*What you need to do:* With all images omitted, write out the records word for word.
[[ Material provided open ]]
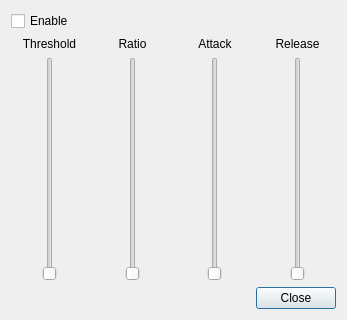
ivolkov/geff, file gui/compdialog.ui: the form before one commit.
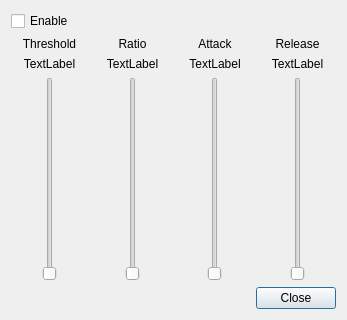
The form after the commit.

Commit message: Add compressor controls labels

What changed in the file:
```diff
--- a/gui/compdialog.ui
+++ b/gui/compdialog.ui
@@ -65,7 +65,7 @@
        </property>
       </widget>
      </item>
-     <item row="1" column="0">
+     <item row="2" column="0">
       <widget class="QSlider" name="slThreshold">
        <property name="sizePolicy">
         <sizepolicy hsizetype="Expanding" vsizetype="Expanding">
@@ -84,7 +84,7 @@
        </property>
       </widget>
      </item>
-     <item row="1" column="1">
+     <item row="2" column="1">
       <widget class="QSlider" name="slRatio">
        <property name="sizePolicy">
         <sizepolicy hsizetype="Expanding" vsizetype="Expanding">
@@ -122,7 +122,7 @@
        </property>
       </widget>
      </item>
-     <item row="1" column="2">
+     <item row="2" column="2">
       <widget class="QSlider" name="slAttack">
        <property name="sizePolicy">
         <sizepolicy hsizetype="Expanding" vsizetype="Expanding">
@@ -141,7 +141,7 @@
        </property>
       </widget>
      </item>
-     <item row="1" column="3">
+     <item row="2" column="3">
       <widget class="QSlider" name="slRelease">
        <property name="sizePolicy">
         <sizepolicy hsizetype="Expanding" vsizetype="Expanding">
@@ -160,6 +160,46 @@
        </property>
       </widget>
      </item>
+     <item row="1" column="1">
+      <widget class="QLabel" name="label_RatioValue">
+       <property name="text">
+        <string>TextLabel</string>
+       </property>
+       <property name="alignment">
+        <set>Qt::AlignCenter</set>
+       </property>
+      </widget>
+     </item>
+     <item row="1" column="0">
+      <widget class="QLabel" name="label_ThresholdValue">
+       <property name="text">
+        <string>TextLabel</string>
+       </property>
+       <property name="alignment">
+        <set>Qt::AlignCenter</set>
+       </property>
+      </widget>
+     </item>
+     <item row="1" column="2">
+      <widget class="QLabel" name="label_AttackValue">
+       <property name="text">
+        <string>TextLabel</string>
+       </property>
+       <property name="alignment">
+        <set>Qt::AlignCenter</set>
+       </property>
+      </widget>
+     </item>
+     <item row="1" column="3">
+      <widget class="QLabel" name="label_ReleaseValue">
+       <property name="text">
+        <string>TextLabel</string>
+       </property>
+       <property name="alignment">
+        <set>Qt::AlignCenter</set>
+       </property>
+      </widget>
+     </item>
     </layout>
    </item>
    <item>
```
Left out of the diff: 8 changed lines with no effect on the pictures.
[[ Material provided closed ]]
*Written answer:*
ivolkov/geff, file gui/compdialog.ui: the form before one commit.
The form after the commit.

Commit message: Add compressor controls labels

What changed in the file:
```diff
--- a/gui/compdialog.ui
+++ b/gui/compdialog.ui
@@ -65,7 +65,7 @@
        </property>
       </widget>
      </item>
-     <item row="1" column="0">
+     <item row="2" column="0">
       <widget class="QSlider" name="slThreshold">
        <property name="sizePolicy">
         <sizepolicy hsizetype="Expanding" vsizetype="Expanding">
@@ -84,7 +84,7 @@
        </property>
       </widget>
      </item>
-     <item row="1" column="1">
+     <item row="2" column="1">
       <widget class="QSlider" name="slRatio">
        <property name="sizePolicy">
         <sizepolicy hsizetype="Expanding" vsizetype="Expanding">
@@ -122,7 +122,7 @@
        </property>
       </widget>
      </item>
-     <item row="1" column="2">
+     <item row="2" column="2">
       <widget class="QSlider" name="slAttack">
        <property name="sizePolicy">
         <sizepolicy hsizetype="Expanding" vsizetype="Expanding">
@@ -141,7 +141,7 @@
        </property>
       </widget>
      </item>
-     <item row="1" column="3">
+     <item row="2" column="3">
       <widget class="QSlider" name="slRelease">
        <property name="sizePolicy">
         <sizepolicy hsizetype="Expanding" vsizetype="Expanding">
@@ -160,6 +160,46 @@
        </property>
       </widget>
      </item>
+     <item row="1" column="1">
+      <widget class="QLabel" name="label_RatioValue">
+       <property name="text">
+        <string>TextLabel</string>
+       </property>
+       <property name="alignment">
+        <set>Qt::AlignCenter</set>
+       </property>
+      </widget>
+     </item>
+     <item row="1" column="0">
+      <widget class="QLabel" name="label_ThresholdValue">
+       <property name="text">
+        <string>TextLabel</string>
+       </property>
+       <property name="alignment">
+        <set>Qt::AlignCenter</set>
+       </property>
+      </widget>
+     </item>
+     <item row="1" column="2">
+      <widget class="QLabel" name="label_AttackValue">
+       <property name="text">
+        <string>TextLabel</string>
+       </property>
+       <property name="alignment">
+        <set>Qt::AlignCenter</set>
+       </property>
+      </widget>
+     </item>
+     <item row="1" column="3">
+      <widget class="QLabel" name="label_ReleaseValue">
+       <property name="text">
+        <string>TextLabel</string>
+       </property>
+       <property name="alignment">
+        <set>Qt::AlignCenter</set>
+       </property>
+      </widget>
+     </item>
     </layout>
    </item>
    <item>
```
Left out of the diff: 8 changed lines with no effect on the pictures.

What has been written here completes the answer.